June 18, 2001
--Testing the Engine

After all the top end work on the engine (please click here for details), it was time to go out and run it under load for an extended period of time.  We had run it briefly a couple days earlier, and it seemed to be OK, but there was now evidence of blue smoke in addition to a still-too-much quantity of white smoke.

20/20 hindsight lesson # 1:  Should've bought a new engine

I knew there was plenty of junk inside the engine chambers...carbon and such.  Therefore, I wanted to give the engine a real chance to run, and to burn some of that stuff off.  After all, the engine really hadn't been run in who knows how long, and when it did run--earlier this season on the boat--it was not running correctly at all.  I figured a couple hours underway would give me a much better indication of the condition of the engine.  It was a beautiful, dry, clear, perfect day, with a gusty northwest breeze, alternating between 8-10 knots and puffs approaching 20.  The higher gusts allowed me to test the engine's mettle against an adverse wind.

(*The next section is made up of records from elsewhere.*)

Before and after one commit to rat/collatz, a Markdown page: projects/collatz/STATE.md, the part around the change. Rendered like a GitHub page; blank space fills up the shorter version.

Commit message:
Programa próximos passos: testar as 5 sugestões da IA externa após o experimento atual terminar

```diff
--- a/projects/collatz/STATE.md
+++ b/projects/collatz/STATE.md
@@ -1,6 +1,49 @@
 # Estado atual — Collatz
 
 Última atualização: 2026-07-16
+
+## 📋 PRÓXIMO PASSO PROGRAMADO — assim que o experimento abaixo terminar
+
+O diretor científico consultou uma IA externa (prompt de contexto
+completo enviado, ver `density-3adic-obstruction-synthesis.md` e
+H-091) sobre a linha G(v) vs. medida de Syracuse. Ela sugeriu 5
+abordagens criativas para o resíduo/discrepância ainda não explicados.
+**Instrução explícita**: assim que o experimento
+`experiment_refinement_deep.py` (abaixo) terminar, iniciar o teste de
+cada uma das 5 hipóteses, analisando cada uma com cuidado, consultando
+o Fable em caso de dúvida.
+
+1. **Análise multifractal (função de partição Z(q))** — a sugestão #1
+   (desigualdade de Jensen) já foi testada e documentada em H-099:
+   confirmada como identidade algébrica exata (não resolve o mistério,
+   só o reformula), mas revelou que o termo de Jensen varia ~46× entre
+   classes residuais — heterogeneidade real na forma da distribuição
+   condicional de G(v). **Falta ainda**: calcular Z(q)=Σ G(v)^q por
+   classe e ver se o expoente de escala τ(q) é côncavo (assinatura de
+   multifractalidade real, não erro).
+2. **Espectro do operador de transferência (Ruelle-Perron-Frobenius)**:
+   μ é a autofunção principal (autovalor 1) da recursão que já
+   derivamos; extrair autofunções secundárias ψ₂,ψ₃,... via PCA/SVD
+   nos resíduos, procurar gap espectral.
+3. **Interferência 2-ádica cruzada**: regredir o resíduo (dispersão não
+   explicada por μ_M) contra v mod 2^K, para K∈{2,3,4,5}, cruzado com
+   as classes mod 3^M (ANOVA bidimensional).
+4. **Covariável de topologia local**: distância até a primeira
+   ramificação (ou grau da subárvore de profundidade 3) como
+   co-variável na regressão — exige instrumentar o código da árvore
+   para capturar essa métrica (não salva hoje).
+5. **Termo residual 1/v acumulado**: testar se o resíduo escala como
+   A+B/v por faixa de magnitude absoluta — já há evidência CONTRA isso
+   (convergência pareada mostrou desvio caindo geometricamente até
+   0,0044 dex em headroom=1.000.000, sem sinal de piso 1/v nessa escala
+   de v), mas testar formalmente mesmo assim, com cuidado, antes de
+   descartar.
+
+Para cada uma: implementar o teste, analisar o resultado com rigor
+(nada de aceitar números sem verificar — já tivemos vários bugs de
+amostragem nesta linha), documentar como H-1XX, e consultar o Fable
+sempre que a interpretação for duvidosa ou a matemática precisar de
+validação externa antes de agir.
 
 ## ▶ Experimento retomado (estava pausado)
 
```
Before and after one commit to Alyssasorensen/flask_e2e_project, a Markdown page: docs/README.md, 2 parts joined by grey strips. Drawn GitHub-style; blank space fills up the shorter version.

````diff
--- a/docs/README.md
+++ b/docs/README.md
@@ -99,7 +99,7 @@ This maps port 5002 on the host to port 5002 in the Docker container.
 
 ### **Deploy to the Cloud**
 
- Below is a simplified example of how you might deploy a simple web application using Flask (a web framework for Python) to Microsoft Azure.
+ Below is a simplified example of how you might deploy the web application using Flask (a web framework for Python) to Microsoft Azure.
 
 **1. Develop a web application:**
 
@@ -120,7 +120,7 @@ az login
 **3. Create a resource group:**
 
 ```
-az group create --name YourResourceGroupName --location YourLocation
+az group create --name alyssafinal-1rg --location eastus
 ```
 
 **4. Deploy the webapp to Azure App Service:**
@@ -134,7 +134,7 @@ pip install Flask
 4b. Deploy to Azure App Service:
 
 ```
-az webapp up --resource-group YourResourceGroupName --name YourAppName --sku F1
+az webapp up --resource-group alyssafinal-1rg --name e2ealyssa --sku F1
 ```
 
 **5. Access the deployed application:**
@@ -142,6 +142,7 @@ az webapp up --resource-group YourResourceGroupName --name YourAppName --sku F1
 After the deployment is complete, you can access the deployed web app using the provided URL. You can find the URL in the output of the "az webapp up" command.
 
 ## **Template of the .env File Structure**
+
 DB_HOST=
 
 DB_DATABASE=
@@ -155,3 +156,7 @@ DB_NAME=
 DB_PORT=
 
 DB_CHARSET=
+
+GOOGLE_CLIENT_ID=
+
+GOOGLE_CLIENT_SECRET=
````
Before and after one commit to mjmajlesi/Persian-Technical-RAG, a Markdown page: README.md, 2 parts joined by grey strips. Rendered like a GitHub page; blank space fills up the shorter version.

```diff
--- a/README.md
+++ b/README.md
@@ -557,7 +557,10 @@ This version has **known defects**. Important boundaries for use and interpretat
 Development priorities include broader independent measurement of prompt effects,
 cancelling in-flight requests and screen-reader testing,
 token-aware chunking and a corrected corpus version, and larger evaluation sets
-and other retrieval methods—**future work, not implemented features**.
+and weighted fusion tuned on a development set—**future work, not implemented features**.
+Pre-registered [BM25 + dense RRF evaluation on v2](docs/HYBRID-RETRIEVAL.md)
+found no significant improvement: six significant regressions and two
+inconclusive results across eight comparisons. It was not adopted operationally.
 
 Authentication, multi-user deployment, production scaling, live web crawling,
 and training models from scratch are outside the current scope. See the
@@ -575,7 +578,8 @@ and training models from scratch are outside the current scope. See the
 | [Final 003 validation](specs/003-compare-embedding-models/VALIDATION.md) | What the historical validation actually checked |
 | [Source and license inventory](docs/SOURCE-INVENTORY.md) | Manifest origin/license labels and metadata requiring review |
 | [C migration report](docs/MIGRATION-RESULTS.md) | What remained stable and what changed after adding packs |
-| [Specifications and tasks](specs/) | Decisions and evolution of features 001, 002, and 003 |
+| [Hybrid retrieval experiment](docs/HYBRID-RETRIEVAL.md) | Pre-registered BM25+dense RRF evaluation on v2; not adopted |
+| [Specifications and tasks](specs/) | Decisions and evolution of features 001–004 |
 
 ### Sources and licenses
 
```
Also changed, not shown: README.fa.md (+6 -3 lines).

The engine was smoky at first, but as it warmed the smoke seemed to dissipate some.  I found a sweet spot in the throttle--about 4.5 knots, which was slower than I really wanted, but the engine sounded great at that speed.  Deciding to stay  close to home, I motored back and forth outside of the anchorage, keeping the engine at the sweet speed for most of the time.  A times, I would throttle back and see how she idled...and other times I cranked it up to see what would happen.  The engine was definitely happiest at that 4.5 knot speed.  It's a low speed diesel for sure...the shaft just spins around kind of lazily; you can still easily see the set screws on the coupling, instead of them being a blur as you might expect.

At cruising speed, there ended up being little visible smoke, although it never went away completely.  Abrupt changing of the engine speed would usually create a puff of white/blue/black smoke, which then quickly cleared.

After a couple hours, I returned to the mooring and let the engine idle for awhile.  No smoke at idle, but the white-blue smoke appeared again when I surged the throttle forward.  After shutting down the engine, I went below to check the oil.  The level was about halfway down the cross hatches on the dipstick--it had been recently filled to nearly the top line, although not quite.  The engine is burning quite a bit of oil, probably originating because of bad rings.

Whatever.  For now, we'll live with it--I think it will do what we want; that is, get us in and out of anchorages while cruising, and running it enough to keep the batteries charged.  After this season, barring any unforeseen circumstances, we'll reconnoiter and figure out how to proceed next.


Glissando, Pearson  Triton #381

We recommend viewing this site with your screen resolution set to 1024 x 768 or larger.  Problems?  Email the webmaster.

1999-2014 by Timothy C. Lackey.  All rights reserved.  No duplication of any portion of this website allowed without express permission.  Permission may be obtained by emailing the webmaster.